Criteria for ecologically rational governance

.e., provide a logic of action (Hanf and Jansen 1998:4). Organisations are concerned with action, i.e., with mobilisation of resources to achieve certain goals and pursue specific values. Institutionalised values create, influence and develop organisational practices. One is thus led to the conclusion that organisational changes in themselves would not be sufficient to achieve integrated governance. Value changes that enhance an ecologically benign interplay between structures and agents must somehow be injected into the organisation of ecological governance to ‘influence

in Sweden and ecological governance

with them. Precluded, therefore, are institutionalised value patterns that deny some people the status of full partners in interaction – whether by burdening them with excessive ascribed ‘difference’ or by failing to acknowledge their distinctiveness. Both the objective condition and the intersubjective condition are necessary for participatory parity. Neither alone is sufficient. The objective condition brings into focus concerns traditionally associated with the theory of distributive justice, especially concerns pertaining to the economic structure of society and

in The culture of toleration in diverse societies
Impact of structural tensions and thresholds

did not easily allow for UN and non-UN humanitarian action. As Donini puts it, ‘cross border humanitarian assistance was basically taboo for the UN since it was tantamount to a violation of sovereignty’. 90 In other words, the dominant interpretations of institutionalised values (Charter principles) tended to resist the ideational changes slowly taking place as a result of strengthening

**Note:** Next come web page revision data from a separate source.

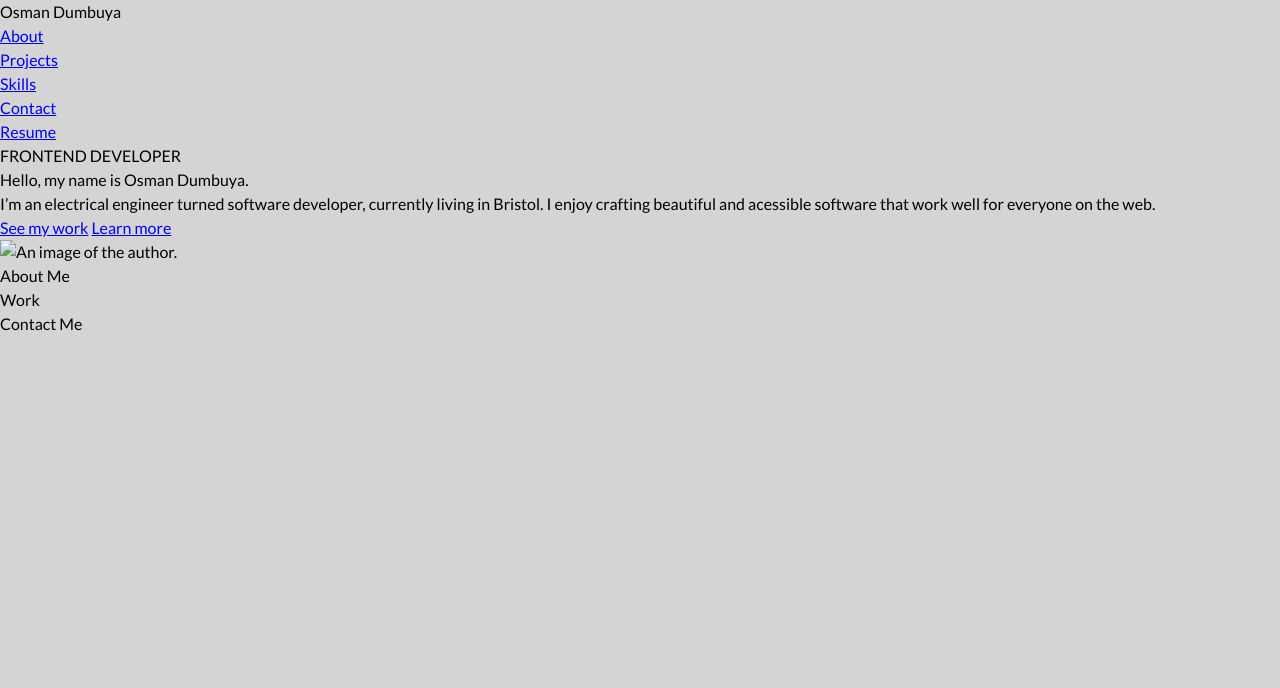
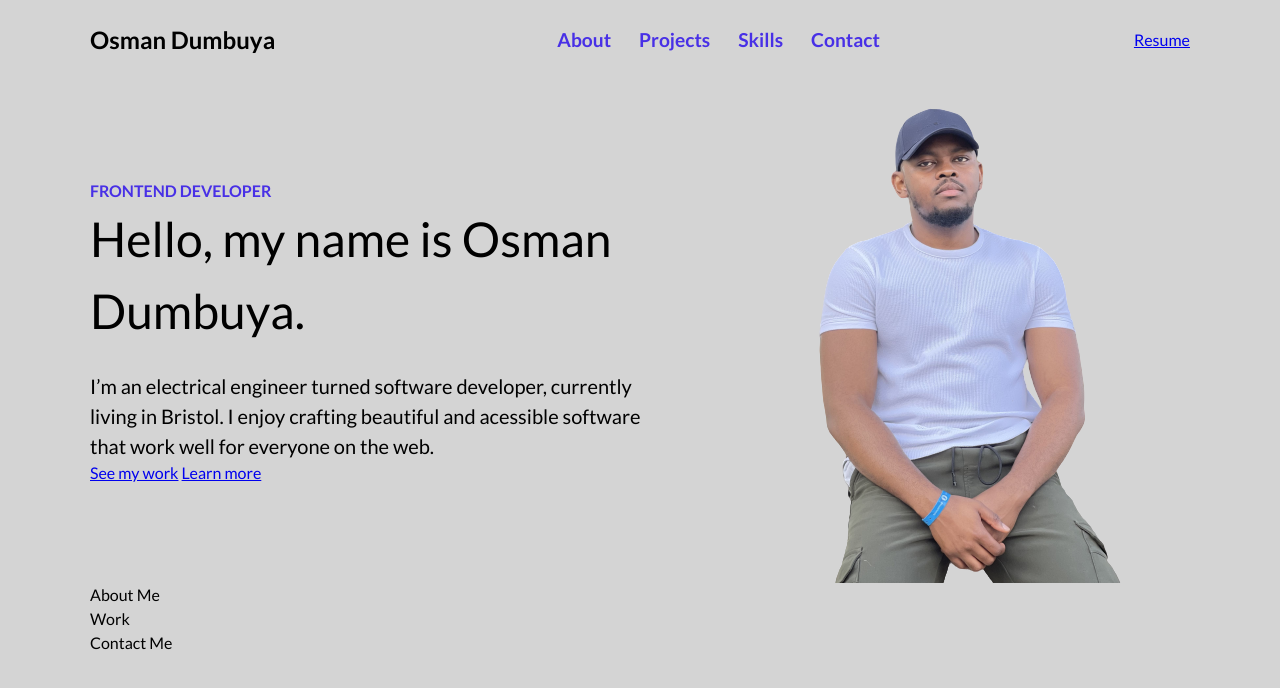
Before and after one commit to OsmanTolo/OsmanPortfolio, a plain HTML site: page index.html in a window 1280 px wide. Drawn offline with Linux system fonts and the light colour scheme.

Commit message:
Add hero section style

```diff
--- a/assets/css/style.css
+++ b/assets/css/style.css
@@ -18,3 +18,67 @@ body {
   min-height: 100vh;
   text-rendering: optimizeSpeed;
 }
+
+.page-container {
+  max-width: 1100px;
+  margin: 0 auto;
+}
+
+header {
+  height: 80px;
+  display: flex;
+  justify-content: space-between;
+  align-items: center;
+}
+
+header .logo {
+  font-size: 1.5rem;
+  font-weight: bold;
+}
+
+.navbar .nav-items {
+  display: flex;
+  justify-content: space-between;
+  align-items: center;
+  color: var(--accent-clr);
+  height: 100%;
+}
+
+.navbar a {
+  color: var(--accent-clr);
+  text-decoration: none;
+  font-size: 1.2rem;
+  font-weight: 600;
+}
+
+.navbar a:hover {
+  color: var(--dark-clr);
+  text-decoration: underline;
+}
+
+.navbar ul li {
+  margin-left: 1.75rem;
+  text-decoration: none;
+  list-style: none;
+}
+
+.hero-banner {
+  display: flex;
+  align-items: center;
+  justify-content: space-between;
+  gap: 2rem;
+}
+
+.hero-banner h1 {
+  font-size: 3rem;
+}
+
+.hero-banner .description {
+  margin-top: 1.5rem;
+  font-size: 1.25rem;
+}
+
+.hero-banner .role {
+  font-weight: 700;
+  color: var(--accent-clr);
+}
--- a/index.html
+++ b/index.html
@@ -12,9 +12,9 @@
     <div class="page-container">
       <!-- main logo / nav -->
       <header>
-        <h1>Osman Dumbuya</h1>
-        <nav>
-          <ul class="list-items">
+        <h1 class="logo">Osman Dumbuya</h1>
+        <nav class="navbar">
+          <ul class="nav-items">
             <li><a href="#about">About</a></li>
             <li><a href="#projects">Projects</a></li>
             <li><a href="#skills">Skills</a></li>
@@ -28,9 +28,9 @@
         <!-- hero banner -->
         <section id="about" class="hero-banner page-section">
           <div class="about-me">
-            <p>FRONTEND DEVELOPER</p>
+            <p class="role">FRONTEND DEVELOPER</p>
             <h1>Hello, my name is Osman <span>Dumbuya</span>.</h1>
-            <p>
+            <p class="description">
               I’m an electrical engineer turned software developer, currently
               living in Bristol. I enjoy crafting beautiful and acessible
               software that work well for everyone on the web.
@@ -40,7 +40,10 @@
               <a class="learn-more btn secondary-btn" href="#">Learn more</a>
             </div>
           </div>
-          <img src="" alt="An image of the author." />
+          <img
+            src="./images/osman-cropped-no-bg.png"
+            alt="An image of the author."
+          />
         </section>
         <!-- about me -->
         <section class="page-section" id="projects">
```
Also changed, not shown: images/osman-cropped-no-bg.png (added), images/osman-no-bg.png (added), 1 other file.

in The United Nations, intra-state peacekeeping and normative change